Task statement: Copy out the entire listing word for word.

Task input:
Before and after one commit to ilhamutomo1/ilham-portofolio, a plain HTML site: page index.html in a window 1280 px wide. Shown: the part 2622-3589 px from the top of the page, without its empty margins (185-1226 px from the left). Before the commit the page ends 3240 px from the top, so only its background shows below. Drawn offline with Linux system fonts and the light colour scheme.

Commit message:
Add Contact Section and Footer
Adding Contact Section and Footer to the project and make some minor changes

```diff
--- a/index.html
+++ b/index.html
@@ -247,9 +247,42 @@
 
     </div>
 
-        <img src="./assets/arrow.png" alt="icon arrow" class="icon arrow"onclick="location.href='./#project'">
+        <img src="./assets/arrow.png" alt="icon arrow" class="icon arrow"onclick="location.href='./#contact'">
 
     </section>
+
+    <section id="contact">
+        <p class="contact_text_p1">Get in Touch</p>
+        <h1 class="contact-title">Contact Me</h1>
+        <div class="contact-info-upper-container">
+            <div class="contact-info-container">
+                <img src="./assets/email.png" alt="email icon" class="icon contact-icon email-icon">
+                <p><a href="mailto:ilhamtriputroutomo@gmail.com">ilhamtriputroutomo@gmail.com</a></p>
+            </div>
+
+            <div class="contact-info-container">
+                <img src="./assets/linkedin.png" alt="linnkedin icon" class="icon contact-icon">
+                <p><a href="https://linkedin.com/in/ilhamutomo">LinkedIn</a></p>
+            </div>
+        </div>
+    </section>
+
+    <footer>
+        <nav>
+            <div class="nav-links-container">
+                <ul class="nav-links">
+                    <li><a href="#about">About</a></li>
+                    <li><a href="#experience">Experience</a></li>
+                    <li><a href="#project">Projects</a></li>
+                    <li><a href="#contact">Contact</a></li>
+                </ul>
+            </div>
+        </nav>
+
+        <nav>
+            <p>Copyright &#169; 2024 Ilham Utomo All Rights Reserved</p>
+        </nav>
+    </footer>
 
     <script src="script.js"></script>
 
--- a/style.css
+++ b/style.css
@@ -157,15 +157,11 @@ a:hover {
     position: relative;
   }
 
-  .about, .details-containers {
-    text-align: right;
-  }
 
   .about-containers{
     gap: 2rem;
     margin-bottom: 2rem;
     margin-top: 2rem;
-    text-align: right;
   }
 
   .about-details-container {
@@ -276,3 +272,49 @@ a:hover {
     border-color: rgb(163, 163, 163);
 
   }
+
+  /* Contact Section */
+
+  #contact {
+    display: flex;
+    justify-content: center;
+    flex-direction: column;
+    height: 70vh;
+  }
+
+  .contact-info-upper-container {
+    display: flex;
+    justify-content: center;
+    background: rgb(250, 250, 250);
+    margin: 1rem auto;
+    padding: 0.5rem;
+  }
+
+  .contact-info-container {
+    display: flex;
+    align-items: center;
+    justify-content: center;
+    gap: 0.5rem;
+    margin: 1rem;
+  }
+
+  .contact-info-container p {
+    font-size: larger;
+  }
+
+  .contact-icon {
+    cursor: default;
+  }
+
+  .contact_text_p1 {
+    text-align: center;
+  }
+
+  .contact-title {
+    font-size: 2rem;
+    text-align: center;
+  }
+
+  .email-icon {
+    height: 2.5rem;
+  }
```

Written answer:
Before and after one commit to ilhamutomo1/ilham-portofolio, a plain HTML site: page index.html in a window 1280 px wide. Shown: the part 2622-3589 px from the top of the page, without its empty margins (185-1226 px from the left). Before the commit the page ends 3240 px from the top, so only its background shows below. Drawn offline with Linux system fonts and the light colour scheme.

Commit message:
Add Contact Section and Footer
Adding Contact Section and Footer to the project and make some minor changes

```diff
--- a/index.html
+++ b/index.html
@@ -247,9 +247,42 @@
 
     </div>
 
-        <img src="./assets/arrow.png" alt="icon arrow" class="icon arrow"onclick="location.href='./#project'">
+        <img src="./assets/arrow.png" alt="icon arrow" class="icon arrow"onclick="location.href='./#contact'">
 
     </section>
+
+    <section id="contact">
+        <p class="contact_text_p1">Get in Touch</p>
+        <h1 class="contact-title">Contact Me</h1>
+        <div class="contact-info-upper-container">
+            <div class="contact-info-container">
+                <img src="./assets/email.png" alt="email icon" class="icon contact-icon email-icon">
+                <p><a href="mailto:ilhamtriputroutomo@gmail.com">ilhamtriputroutomo@gmail.com</a></p>
+            </div>
+
+            <div class="contact-info-container">
+                <img src="./assets/linkedin.png" alt="linnkedin icon" class="icon contact-icon">
+                <p><a href="https://linkedin.com/in/ilhamutomo">LinkedIn</a></p>
+            </div>
+        </div>
+    </section>
+
+    <footer>
+        <nav>
+            <div class="nav-links-container">
+                <ul class="nav-links">
+                    <li><a href="#about">About</a></li>
+                    <li><a href="#experience">Experience</a></li>
+                    <li><a href="#project">Projects</a></li>
+                    <li><a href="#contact">Contact</a></li>
+                </ul>
+            </div>
+        </nav>
+
+        <nav>
+            <p>Copyright &#169; 2024 Ilham Utomo All Rights Reserved</p>
+        </nav>
+    </footer>
 
     <script src="script.js"></script>
 
--- a/style.css
+++ b/style.css
@@ -157,15 +157,11 @@ a:hover {
     position: relative;
   }
 
-  .about, .details-containers {
-    text-align: right;
-  }
 
   .about-containers{
     gap: 2rem;
     margin-bottom: 2rem;
     margin-top: 2rem;
-    text-align: right;
   }
 
   .about-details-container {
@@ -276,3 +272,49 @@ a:hover {
     border-color: rgb(163, 163, 163);
 
   }
+
+  /* Contact Section */
+
+  #contact {
+    display: flex;
+    justify-content: center;
+    flex-direction: column;
+    height: 70vh;
+  }
+
+  .contact-info-upper-container {
+    display: flex;
+    justify-content: center;
+    background: rgb(250, 250, 250);
+    margin: 1rem auto;
+    padding: 0.5rem;
+  }
+
+  .contact-info-container {
+    display: flex;
+    align-items: center;
+    justify-content: center;
+    gap: 0.5rem;
+    margin: 1rem;
+  }
+
+  .contact-info-container p {
+    font-size: larger;
+  }
+
+  .contact-icon {
+    cursor: default;
+  }
+
+  .contact_text_p1 {
+    text-align: center;
+  }
+
+  .contact-title {
+    font-size: 2rem;
+    text-align: center;
+  }
+
+  .email-icon {
+    height: 2.5rem;
+  }
```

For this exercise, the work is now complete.